- Hire someone with complementary interests and skill sets.
- As your company grows, new hires will have a disproportionate influence on culture. Therefore, you must be very careful in hiring.
- High-growth companies should go for high-upside hires.
A: He came into Square as its COO. Different rules apply, though, and no timeline fits every company.
“If you look at your calendar on Sunday night as CEO and more than half your week is already booked, you’re overconsumed.”Q: What should you look for in new hires?
A: Think of the offered title as a way of recruiting someone you can’t easily get into your company. Hire for someone with complementary skills and interests – if the CEO hates performance reviews, find a COO who loves them. Not likes; loves.
Q: How do you recruit in this competitive environment?
A: You can’t go after proven talent when you work in a startup. It’s just too hard of a sell. Instead, you have to get really good at identifying high-upside, untested talent. For example, if you’re looking for a VP of engineering, look for someone who displays managerial as well as technical skill, can recruit, and thinks strategically.
Q: How do you grow from 50 employees to 200?

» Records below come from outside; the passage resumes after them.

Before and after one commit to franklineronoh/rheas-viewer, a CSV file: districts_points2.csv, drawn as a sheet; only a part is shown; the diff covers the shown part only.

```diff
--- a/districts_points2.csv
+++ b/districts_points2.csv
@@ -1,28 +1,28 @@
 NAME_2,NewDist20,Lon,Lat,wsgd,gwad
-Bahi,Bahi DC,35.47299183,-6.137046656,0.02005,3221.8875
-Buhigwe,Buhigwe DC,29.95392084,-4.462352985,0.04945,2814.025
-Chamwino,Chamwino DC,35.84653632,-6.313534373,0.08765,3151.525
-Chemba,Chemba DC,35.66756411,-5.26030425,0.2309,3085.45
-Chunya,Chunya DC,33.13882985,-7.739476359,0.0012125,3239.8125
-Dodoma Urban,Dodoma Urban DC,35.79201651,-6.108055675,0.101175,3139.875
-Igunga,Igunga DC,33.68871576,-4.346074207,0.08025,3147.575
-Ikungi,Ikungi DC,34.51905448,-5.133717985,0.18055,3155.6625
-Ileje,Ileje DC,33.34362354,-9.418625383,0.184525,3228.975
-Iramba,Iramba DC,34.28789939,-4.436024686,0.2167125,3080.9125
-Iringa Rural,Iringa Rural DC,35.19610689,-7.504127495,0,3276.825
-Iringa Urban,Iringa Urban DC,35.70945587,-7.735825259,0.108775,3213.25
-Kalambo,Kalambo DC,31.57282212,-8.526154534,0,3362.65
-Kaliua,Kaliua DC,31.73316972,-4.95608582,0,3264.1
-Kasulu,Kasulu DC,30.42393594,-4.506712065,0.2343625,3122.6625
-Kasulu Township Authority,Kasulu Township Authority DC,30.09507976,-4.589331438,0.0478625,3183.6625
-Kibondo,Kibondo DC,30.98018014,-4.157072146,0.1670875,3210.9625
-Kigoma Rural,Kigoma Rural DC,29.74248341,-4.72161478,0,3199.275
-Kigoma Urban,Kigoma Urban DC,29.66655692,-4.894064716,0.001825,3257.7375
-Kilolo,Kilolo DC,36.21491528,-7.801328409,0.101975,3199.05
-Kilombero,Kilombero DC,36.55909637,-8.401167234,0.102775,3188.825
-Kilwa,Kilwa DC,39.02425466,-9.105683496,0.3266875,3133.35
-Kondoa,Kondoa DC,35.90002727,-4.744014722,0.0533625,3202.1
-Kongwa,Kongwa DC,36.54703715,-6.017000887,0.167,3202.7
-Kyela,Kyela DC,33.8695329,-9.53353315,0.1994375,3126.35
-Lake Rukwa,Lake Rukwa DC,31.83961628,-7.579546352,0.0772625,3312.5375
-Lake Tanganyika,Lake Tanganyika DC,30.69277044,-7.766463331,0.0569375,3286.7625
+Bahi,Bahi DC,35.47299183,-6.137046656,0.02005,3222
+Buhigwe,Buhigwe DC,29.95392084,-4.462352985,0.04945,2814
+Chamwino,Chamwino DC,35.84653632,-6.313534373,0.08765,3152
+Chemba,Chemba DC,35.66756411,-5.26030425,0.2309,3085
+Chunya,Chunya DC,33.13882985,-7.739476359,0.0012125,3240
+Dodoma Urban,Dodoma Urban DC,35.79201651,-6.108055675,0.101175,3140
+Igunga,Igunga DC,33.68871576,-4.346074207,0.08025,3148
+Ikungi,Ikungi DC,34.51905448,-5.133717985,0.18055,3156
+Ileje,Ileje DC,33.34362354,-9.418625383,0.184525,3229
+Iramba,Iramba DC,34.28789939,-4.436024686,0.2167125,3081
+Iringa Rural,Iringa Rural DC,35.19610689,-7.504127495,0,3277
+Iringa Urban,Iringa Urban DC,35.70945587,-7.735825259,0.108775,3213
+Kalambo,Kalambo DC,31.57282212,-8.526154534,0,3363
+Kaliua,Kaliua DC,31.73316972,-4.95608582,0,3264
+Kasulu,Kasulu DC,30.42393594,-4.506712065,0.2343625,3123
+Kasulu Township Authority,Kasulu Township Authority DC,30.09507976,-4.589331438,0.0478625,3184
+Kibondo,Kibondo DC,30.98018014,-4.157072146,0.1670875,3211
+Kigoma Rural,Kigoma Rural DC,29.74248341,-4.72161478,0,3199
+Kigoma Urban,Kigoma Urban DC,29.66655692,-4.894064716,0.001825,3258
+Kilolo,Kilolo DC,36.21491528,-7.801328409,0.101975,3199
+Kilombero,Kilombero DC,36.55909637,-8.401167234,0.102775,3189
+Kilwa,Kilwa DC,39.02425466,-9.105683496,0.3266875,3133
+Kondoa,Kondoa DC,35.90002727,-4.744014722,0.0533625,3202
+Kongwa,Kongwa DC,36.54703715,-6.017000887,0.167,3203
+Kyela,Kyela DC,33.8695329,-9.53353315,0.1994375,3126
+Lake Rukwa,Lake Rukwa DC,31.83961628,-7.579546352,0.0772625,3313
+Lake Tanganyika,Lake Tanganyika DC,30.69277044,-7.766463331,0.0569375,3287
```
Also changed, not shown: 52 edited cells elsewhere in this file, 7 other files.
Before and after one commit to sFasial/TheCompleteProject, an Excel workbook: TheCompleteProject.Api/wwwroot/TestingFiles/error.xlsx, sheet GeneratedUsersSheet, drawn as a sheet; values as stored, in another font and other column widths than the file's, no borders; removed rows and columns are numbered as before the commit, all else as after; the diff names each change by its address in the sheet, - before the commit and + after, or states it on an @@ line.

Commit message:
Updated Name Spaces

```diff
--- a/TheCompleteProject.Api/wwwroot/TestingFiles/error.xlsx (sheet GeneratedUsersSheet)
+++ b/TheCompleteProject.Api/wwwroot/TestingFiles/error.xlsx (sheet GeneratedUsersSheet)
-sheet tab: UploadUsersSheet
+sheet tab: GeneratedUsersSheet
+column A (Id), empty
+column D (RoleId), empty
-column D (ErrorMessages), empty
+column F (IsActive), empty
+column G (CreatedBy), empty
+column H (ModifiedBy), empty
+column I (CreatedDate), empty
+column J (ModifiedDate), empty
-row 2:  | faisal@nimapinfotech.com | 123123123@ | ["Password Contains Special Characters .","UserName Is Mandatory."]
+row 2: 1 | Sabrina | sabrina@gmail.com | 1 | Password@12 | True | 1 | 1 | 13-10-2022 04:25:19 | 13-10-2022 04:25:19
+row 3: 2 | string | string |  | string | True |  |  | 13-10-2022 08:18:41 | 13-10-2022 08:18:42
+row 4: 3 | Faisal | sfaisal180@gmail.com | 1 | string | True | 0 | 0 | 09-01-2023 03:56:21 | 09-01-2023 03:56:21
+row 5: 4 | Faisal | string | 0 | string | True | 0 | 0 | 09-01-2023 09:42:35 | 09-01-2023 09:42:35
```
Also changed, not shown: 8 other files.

A: For any position you’ve never hired before, meet so many people that you can’t learn anything more about that role.
“Hire managers. Not managers of managers.”Q: How does culture play in?
A: Consider the ratio of new hires to current employees. As that ratio rises, new hires will influence culture more than be influenced. As a result, you have to be very careful about culture fits.
Q: How far should you promote people in recruiting?
A: If you hire a current VP of finance as a CFO, they might not have enough time to learn how to be a good CFO before they’ll be judged on their results. Have at least some of that conversation upfront, but tell them that they’ll have the chance to prove you wrong.
Q: Should you go for safe or risky hires?
A: If you’re a high-growth company, err on the side of risky hires who have higher upside.